NATO is considering placing thousands of additional troops in Poland and the Baltic states, Defense Secretary Ashton B. Carter said Monday, adding that any new forces in the region would be rotational and part of an effort to deter future Russian aggression.
The Pentagon chief would not specify what countries would contribute troops, but said the possible deployment is one of several options being weighed by the alliance. Any final decision to bolster troop levels in Europe will probably be made at a NATO summit in Warsaw this summer, he said.
Some aspects of the possible deployment were first reported in the Wall Street Journal on Friday. According to the report, the contingent could comprise four battalions of roughly 1,000 troops apiece. Western officials told the Journal that two of the battalions would come from the United States and the other two from Germany and Britain. But the officials said the numbers and contributions have not been finalized.
The new NATO presence would be in addition to the recently formed Very High Readiness Joint Task Force. The task force, created last year, is composed of 5,000 troops from various NATO countries and is designed to act as a quick response unit for the alliance.

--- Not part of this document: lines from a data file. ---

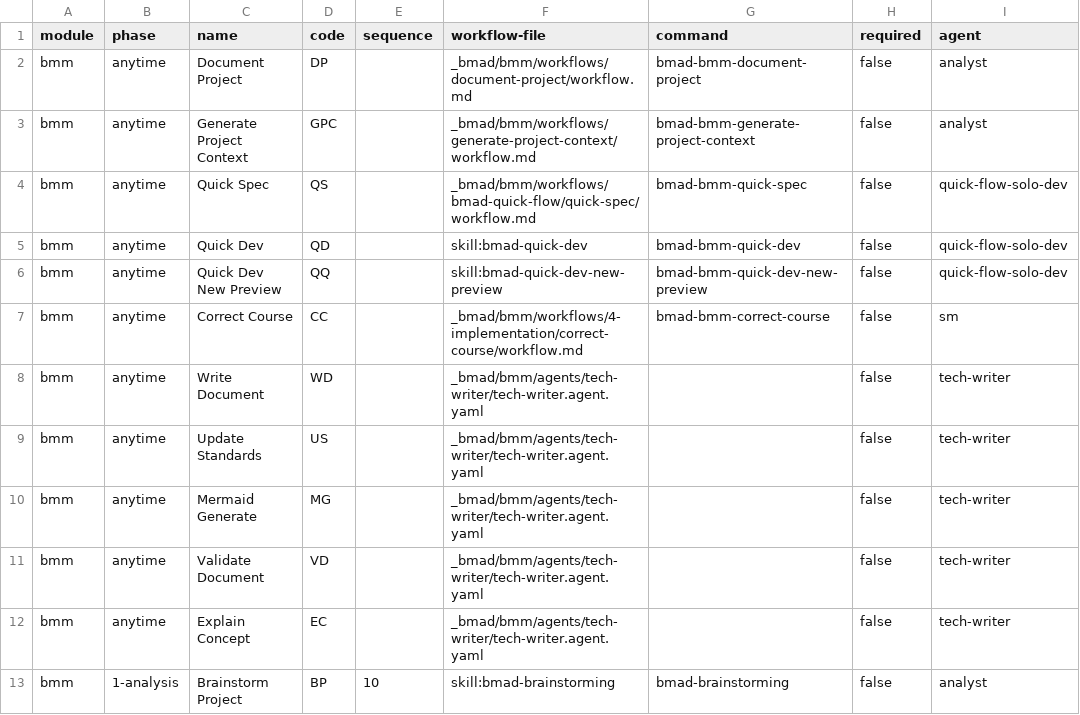
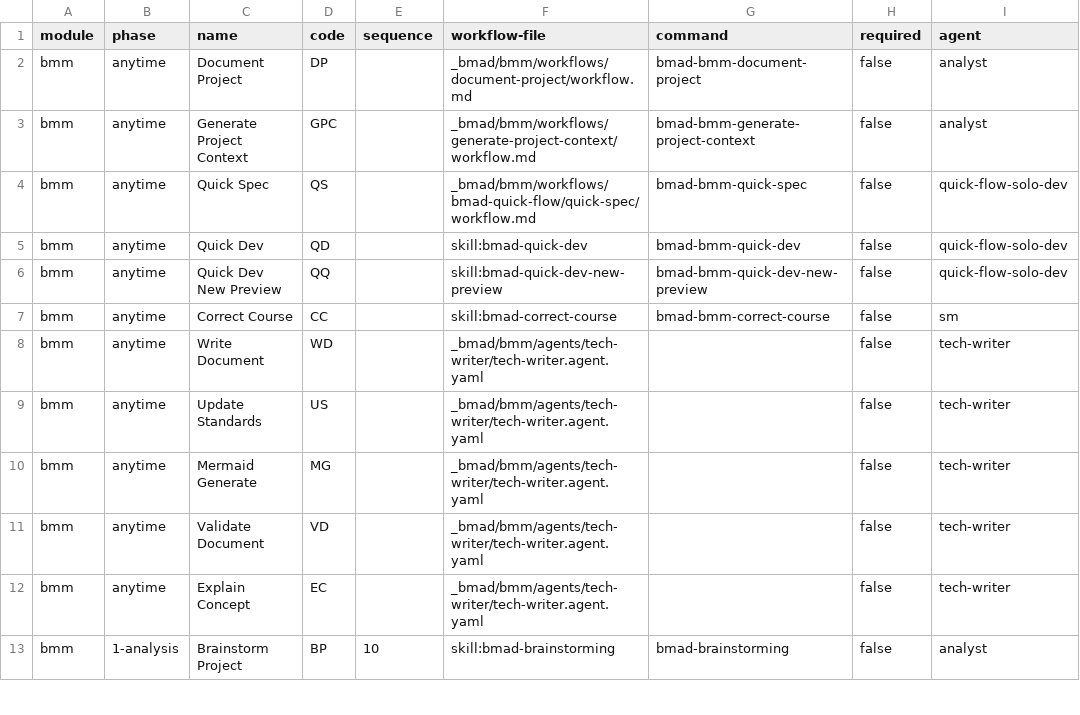
Before and after one commit to bmad-code-org/BMAD-METHOD, a CSV file: src/bmm/module-help.csv, drawn as a sheet; only a part is shown; the diff names each change by its address in the sheet, - before the commit and + after, or states it on an @@ line.

Commit message:
chore: convert correct-course workflow to native skill

```diff
--- a/src/bmm/module-help.csv
+++ b/src/bmm/module-help.csv
-F7 (workflow-file): _bmad/bmm/workflows/4-implementation/correct-course/workflow.md
+F7 (workflow-file): skill:bmad-correct-course
```
Also changed, not shown: 7 other files.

“There are a number of bilateral initiatives that the U.S. has put forward to increase security and defense in Europe, but there are also a number of efforts going on under a NATO context to increase deterrence and defense,” said a senior U.S. defense official who spoke on the condition of anonymity to talk about military planning.
A significant addition of troops was discussed and agreed upon in principle during a NATO meeting in February, but many of the details had yet to be ironed out.
“We will have as much presence in the East as needed,” NATO Secretary General Jens Stoltenberg said at the time.
Carter’s indication that NATO might be willing to commit more resources to Eastern Europe comes as he visits Germany to oversee the changeover of European Command’s top general. U.S. Army Gen. Curtis Scaparrotti is set to replace Air Force Gen. Philip M. Breedlove in a Tuesday ceremony here. Carter is expected to make a series of remarks aimed at reassuring U.S. allies that the Pentagon will help Europe confront challenges including the waves of migrants that have poured into the European Union and some of Russia’s actions.
In recent weeks, Russian aircraft have intercepted at least one U.S. RC-135 reconnaissance aircraft and buzzed a U.S. destroyer operating in the Baltic Sea. In April, two unarmed Russian Su-24 multi-role fighters performed multiple close passes over the USS Donald Cook. At one point the Russian aircraft came within 30 feet of the ship’s deck. U.S. officials have called the flybys unprofessional, while the Russian Defense Ministry has played down the incidents.
In February, the Pentagon announced it was quadrupling the budget for its European Reassurance Initiative to $3.4 billion for fiscal 2017. The new funds will support the continuous presence of three U.S. Army brigades of roughly 2,500 soldiers each in Eastern Europe by the end of 2017. Earlier parts of the Reassurance Initiative involved the positioning of U.S. equipment in Europe for deploying units to use for training. Under the current program, the equipment will be modernized and can be used for combat, a move that Pentagon officials say pushes the scope of the initiative from “reassurance to deterrence.”
Currently there are roughly U.S. 60,000 troops stationed in Europe, with an additional 4,000 rotational troops.